__EXERCISE REQUIREMENTS__: Find out how many lines in the records have the string "Link" in them, and state only that number.
[Opening SUPPLIED ENTRIES section]
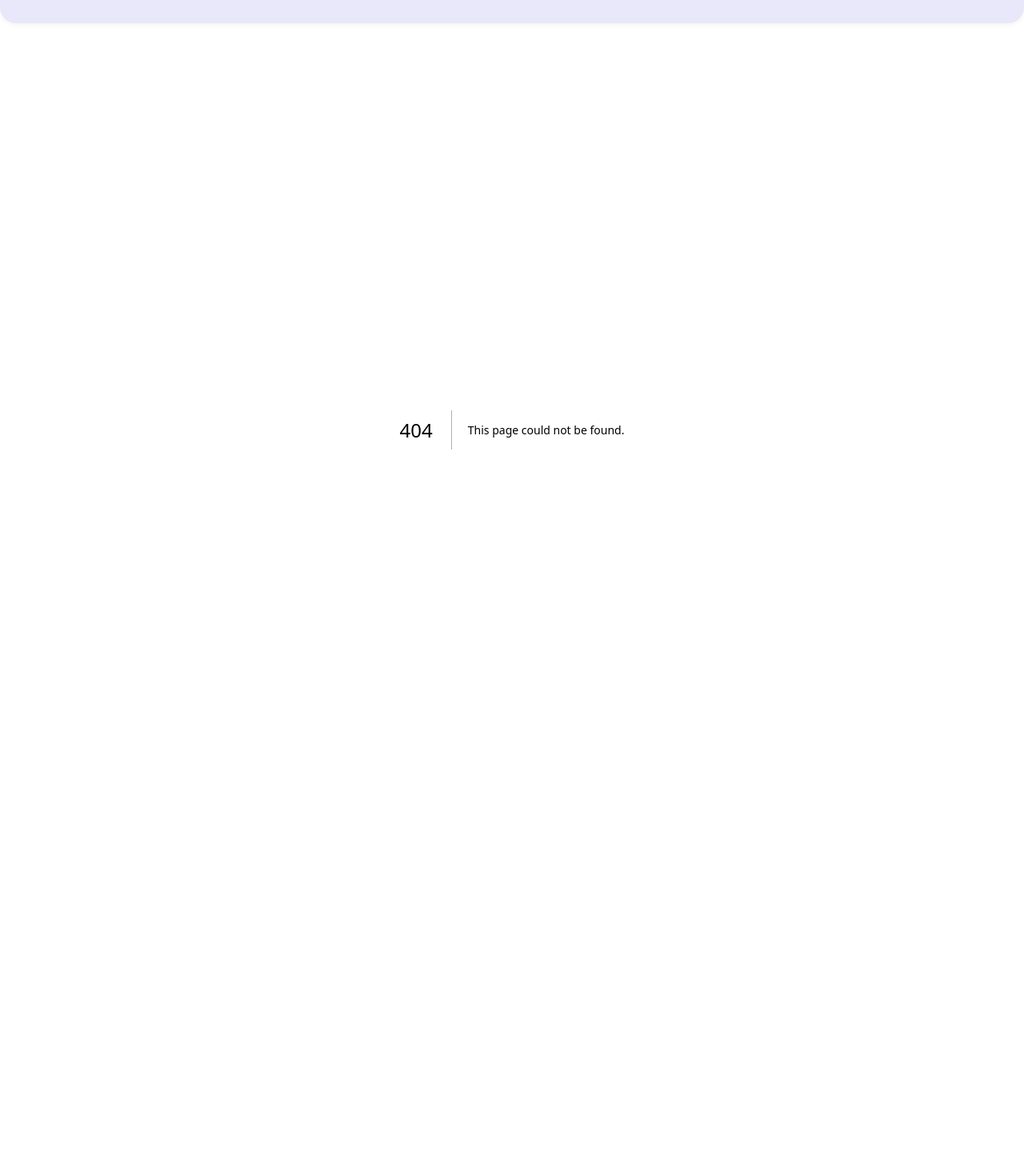
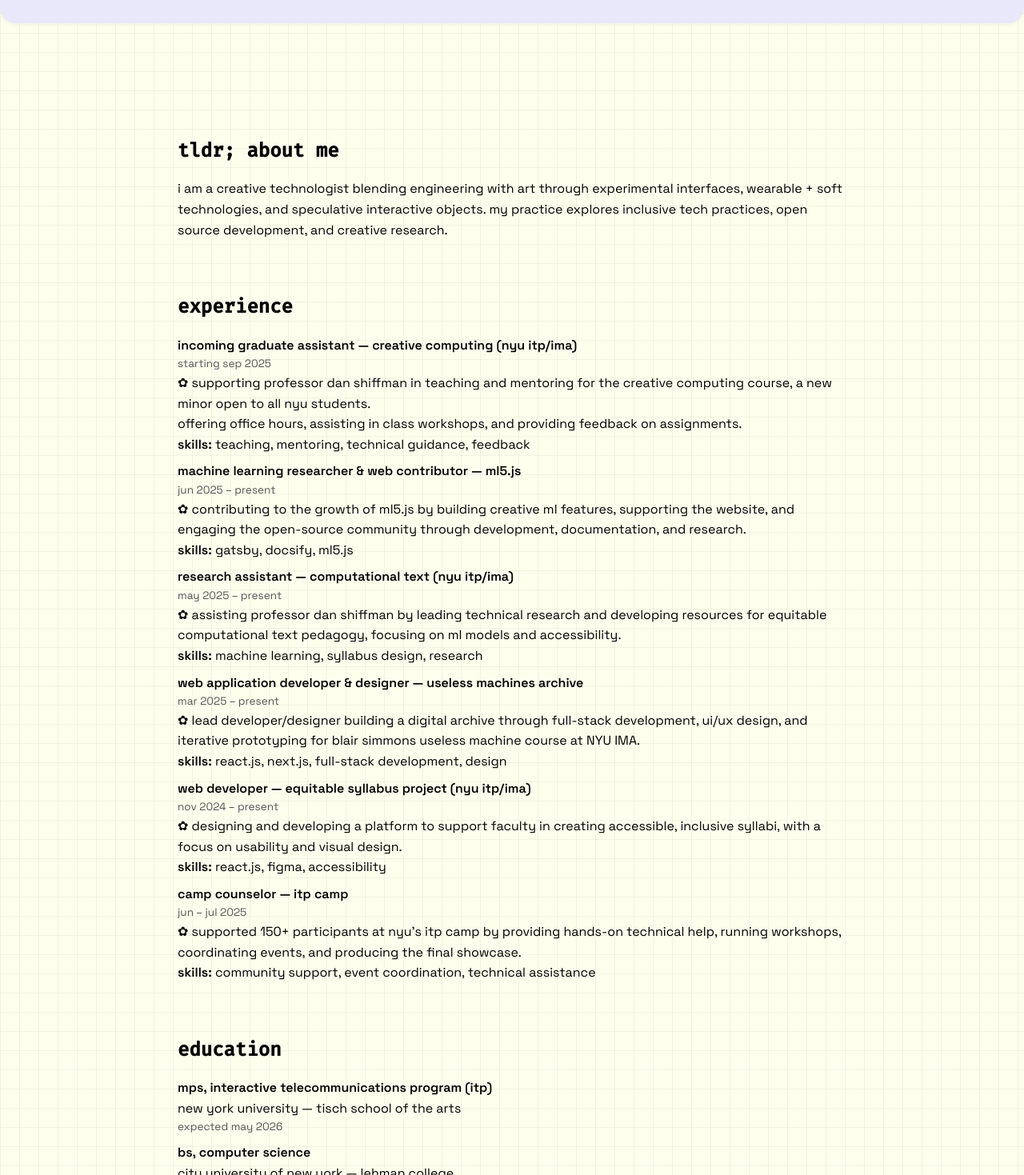
Before and after one commit to yafira/yafira.xyz, a Next.js app: page /cv in a window 1280 px wide. Before the commit this address had no page. Shown: the part 55-1524 px from the top of the page at 80% size. Before the commit the page ends 1024 px from the top, so only its background shows below. Built offline with nearby package versions, Linux system fonts and the light colour scheme.

Commit message:
implemented cv page

```diff
--- /dev/null
+++ b/src/app/cv/page.js
@@ -0,0 +1,206 @@
+'use client';
+
+import React from 'react';
+
+export default function CVPage() {
+	return (
+		<div className='cv-page main-content'>
+			{/* about */}
+			<section className='cv-section'>
+				<h1 className='cv-heading'>tldr; about me</h1>
+				<p>
+					i am a creative technologist blending engineering with art through
+					experimental interfaces, wearable + soft technologies, and speculative
+					interactive objects. my practice explores inclusive tech practices,
+					open source development, and creative research.
+				</p>
+			</section>
+
+			{/* experience */}
+			<section className='cv-section'>
+				<h2 className='cv-heading'>experience</h2>
+				<div className='cv-list'>
+					<div className='cv-item'>
+						<strong>
+							incoming graduate assistant — creative computing (nyu itp/ima)
+						</strong>
+						<span className='cv-date'>starting sep 2025</span>
+						<p>
+							✿ supporting professor dan shiffman in teaching and mentoring for
+							the creative computing course, a new minor open to all nyu
+							students. <br />
+							offering office hours, assisting in class workshops, and providing
+							feedback on assignments. <br />
+							<span className='skills-line'>
+								<b>skills:</b> teaching, mentoring, technical guidance, feedback
+							</span>
+						</p>
+					</div>
+
+					<div className='cv-item'>
+						<strong>
+							machine learning researcher & web contributor — ml5.js
+						</strong>
+						<span className='cv-date'>jun 2025 – present</span>
+						<p>
+							✿ contributing to the growth of ml5.js by building creative ml
+							features, supporting the website, and engaging the open-source
+							community through development, documentation, and research.
+						</p>
+						<p>
+							<b>skills:</b> gatsby, docsify, ml5.js
+						</p>
+					</div>
+
+					<div className='cv-item'>
+						<strong>
+							research assistant — computational text (nyu itp/ima)
+						</strong>
+						<span className='cv-date'>may 2025 – present</span>
+						<p>
+							✿ assisting professor dan shiffman by leading technical research
+							and developing resources for equitable computational text
+							pedagogy, focusing on ml models and accessibility.
+						</p>
+						<p>
+							<b>skills:</b> machine learning, syllabus design, research
+						</p>
+					</div>
+
+					<div className='cv-item'>
+						<strong>
+							web application developer & designer — useless machines archive
+						</strong>
+						<span className='cv-date'>mar 2025 – present</span>
+						<p>
+							✿ lead developer/designer building a digital archive through
+							full-stack development, ui/ux design, and iterative prototyping
+							for blair simmons useless machine course at NYU IMA.
+						</p>
+						<p>
+							<b>skills:</b> react.js, next.js, full-stack development, design
+						</p>
+					</div>
+
+					<div className='cv-item'>
+						<strong>
+							web developer — equitable syllabus project (nyu itp/ima)
+						</strong>
+						<span className='cv-date'>nov 2024 – present</span>
+						<p>
+							✿ designing and developing a platform to support faculty in
+							creating accessible, inclusive syllabi, with a focus on usability
+							and visual design.
+						</p>
+						<p>
+							<b>skills:</b> react.js, figma, accessibility
+						</p>
+					</div>
+
+					<div className='cv-item'>
+						<strong>camp counselor — itp camp</strong>
+						<span className='cv-date'>jun – jul 2025</span>
+						<p>
+							✿ supported 150+ participants at nyu’s itp camp by providing
+							hands-on technical help, running workshops, coordinating events,
+							and producing the final showcase.
+						</p>
+						<p>
+							<b>skills:</b> community support, event coordination, technical
+							assistance
+						</p>
+					</div>
+				</div>
+			</section>
+
+			{/* education */}
+			<section className='cv-section'>
+				<h2 className='cv-heading'>education</h2>
+				<div className='cv-list'>
+					<div className='cv-item'>
+						<strong>mps, interactive telecommunications program (itp)</strong>
+						<span>new york university — tisch school of the arts</span>
+						<span className='cv-date'>expected may 2026</span>
+					</div>
+					<div className='cv-item'>
+						<strong>bs, computer science</strong>
+						<span>city university of new york — lehman college</span>
+						<span className='cv-date'>dec 2020</span>
+					</div>
+					<div className='cv-item'>
+						<strong>bba, international business · minor in journalism</strong>
+						<span>city university of new york — lehman college</span>
+						<span className='cv-date'>sep 2012</span>
+					</div>
+				</div>
+			</section>
+
+			{/* technical skills */}
+			<section className='cv-section'>
+				<h2 className='cv-heading'>technical skills</h2>
+				<p>
+					front-end/web development · ux/ui design · interaction design ·
+					creative coding · data analysis · 3d modeling/printing · physical
+					computing
+				</p>
+			</section>
+
+			{/* tools & platforms */}
+			<section className='cv-section'>
+				<h2 className='cv-heading'>tools & platforms</h2>
+				<p>
+					vs code · figma · git/github · arduino ide · fritzing · adobe suite ·
+					warp terminal · obsidian · notion · wordpress
+				</p>
+			</section>
+
+			{/* certifications */}
+			<section className='cv-section'>
+				<h2 className='cv-heading'>certifications</h2>
+				<div className='cv-list'>
+					<div className='cv-item'>
+						artificial intelligence — samsung innovation campus (2022–2023)
+					</div>
+					<div className='cv-item'>
+						human computer interaction — interaction design foundation (2022)
+					</div>
+					<div className='cv-item'>google ux design — coursera (2021)</div>
+				</div>
+			</section>
+
+			{/* interests */}
+			<section className='cv-section'>
+				<h2 className='cv-heading'>interests</h2>
+				<p>
+					blending engineering with art; experimental interfaces; textile-based
+					media; wearable + soft tech; speculative objects; open source
+					development; archival systems.
+				</p>
+			</section>
+
+			{/* workshops */}
+			<section className='cv-section'>
+				<h2 className='cv-heading'>workshops & creative explorations</h2>
+				<div className='cv-list'>
+					<div className='cv-item'>
+						un open source week hackathon — united nations (june 2025)
+					</div>
+					<div className='cv-item'>
+						volt couture: wearables + e-textiles open mic (may 2025)
+					</div>
+					<div className='cv-item'>culturehub rejects auction (may 2025)</div>
+					<div className='cv-item'>
+						radiant fibers exhibition — nyu (jan–mar 2025)
+					</div>
+					<div className='cv-item'>mit reality hack (jan 2025)</div>
+					<div className='cv-item'>
+						ecothreads workshop — cornell tech (oct 2024)
+					</div>
+					<div className='cv-item'>
+						fabric speakers workshop — nyc resistor (sep 2024)
+					</div>
+				</div>
+			</section>
+		</div>
+	);
+}
--- a/src/app/layout.js
+++ b/src/app/layout.js
@@ -19,6 +19,7 @@ export default function RootLayout({ children }) {
 						</Link>
 						<Link href='/about'>about</Link>
 						<Link href='/projects'>projects</Link>
+						<Link href='/cv'>cv</Link>
 						<Link href='/contact'>contact</Link>
 					</div>
 				</nav>
--- a/src/app/styles/styles.css
+++ b/src/app/styles/styles.css
@@ -713,3 +713,39 @@ img {
 	mix-blend-mode: multiply;
 	box-shadow: none !important;
 }
+
+/* cv page */
+.cv-page {
+	max-width: 900px;
+	margin: 0 auto;
+	padding: var(--spacing-lg);
+	font-family: var(--font-body);
+	line-height: 1.6;
+}
+
+.cv-section {
+	margin-bottom: var(--spacing-xl);
+}
+
+.cv-heading {
+	font-family: var(--font-code);
+	font-size: 1.5rem;
+	margin-bottom: var(--spacing-md);
+}
+
+.cv-list {
+	display: flex;
+	flex-direction: column;
+	gap: var(--spacing-sm);
+}
+
+.cv-item {
+	display: flex;
+	flex-direction: column;
+	font-size: 1rem;
+}
+
+.cv-date {
+	font-size: 0.85rem;
+	color: #555;
+}
```
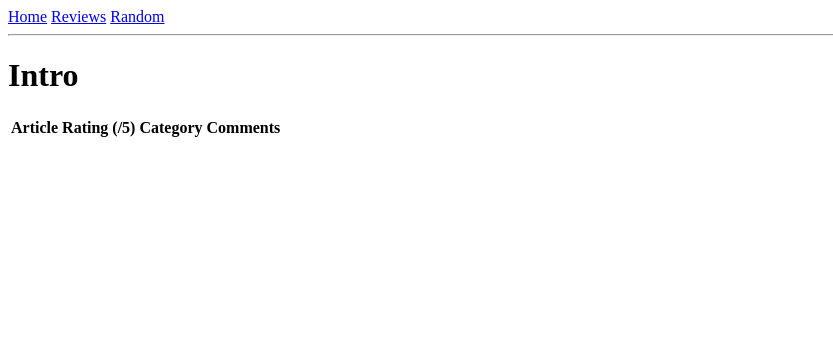
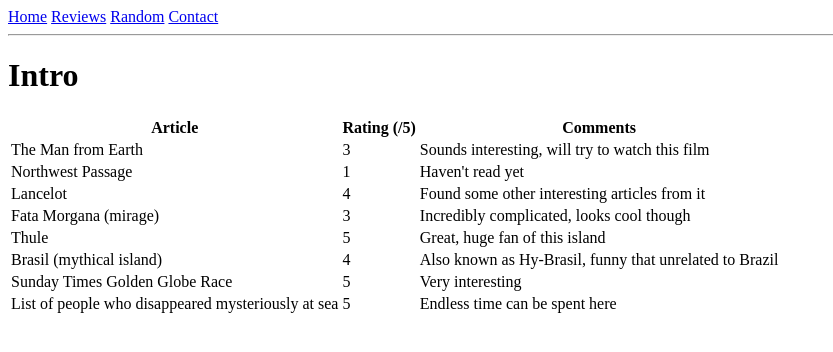
Before and after one commit to tjbyars/html-website, a plain HTML site: page reviews.html in a window 1280 px wide. Shown: the whole page, without its empty margins (0-833 px from the left). Drawn offline with Linux system fonts and the light colour scheme.

Commit message:
Added fake contact form and some other features

```diff
--- a/reviews.html
+++ b/reviews.html
@@ -18,21 +18,105 @@
         <a href="/index.html">Home</a>
         <a href="/reviews.html">Reviews</a>
         <a href="/random.html">Random</a>
+        <a href="/contact.html">Contact</a>
         <hr>
     </nav>
     <h1>
         Intro
     </h1>
+
     <table>
         <tr>
             <th>Article</th>
             <th>Rating (/5)</th>
-            <th>Category</th>
             <th>Comments</th>
         </tr>
         <tr>
             <td>
-
+                The Man from Earth
+            </td>
+            <td>
+                3
+            </td>
+            <td>
+                Sounds interesting, will try to watch this film
+            </td>
+        </tr>
+        <tr>
+            <td>
+                Northwest Passage
+            </td>
+            <td>
+                1
+            </td>
+            <td>
+                Haven't read yet
+            </td>
+        </tr>
+        <tr>
+            <td>
+                Lancelot
+            </td>
+            <td>
+                4
+            </td>
+            <td>
+                Found some other interesting articles from it
+            </td>
+        </tr>
+        <tr>
+            <td>
+                Fata Morgana (mirage)
+            </td>
+            <td>
+                3
+            </td>
+            <td>
+                Incredibly complicated, looks cool though
+            </td>
+        </tr>
+        <tr>
+            <td>
+                Thule
+            </td>
+            <td>
+                5
+            </td>
+            <td>
+                Great, huge fan of this island
+            </td>
+        </tr>
+        <tr>
+            <td>
+                Brasil (mythical island)
+            </td>
+            <td>
+                4
+            </td>
+            <td>
+                Also known as Hy-Brasil, funny that unrelated to Brazil
+            </td>
+        </tr>
+        <tr>
+            <td>
+                Sunday Times Golden Globe Race
+            </td>
+            <td>
+                5
+            </td>
+            <td>
+                Very interesting
+            </td>
+        </tr>
+        <tr>
+            <td>
+                List of people who disappeared mysteriously at sea
+            </td>
+            <td>
+                5
+            </td>
+            <td>
+                Endless time can be spent here
             </td>
         </tr>
     </table>
```
Also changed, not shown: contact.html (added, +68 -0 lines), index.html (+9 -8 lines), random.html (+17 -0 lines), 1 other file.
[Closing SUPPLIED ENTRIES section]
__TASK RESPONSE__: 5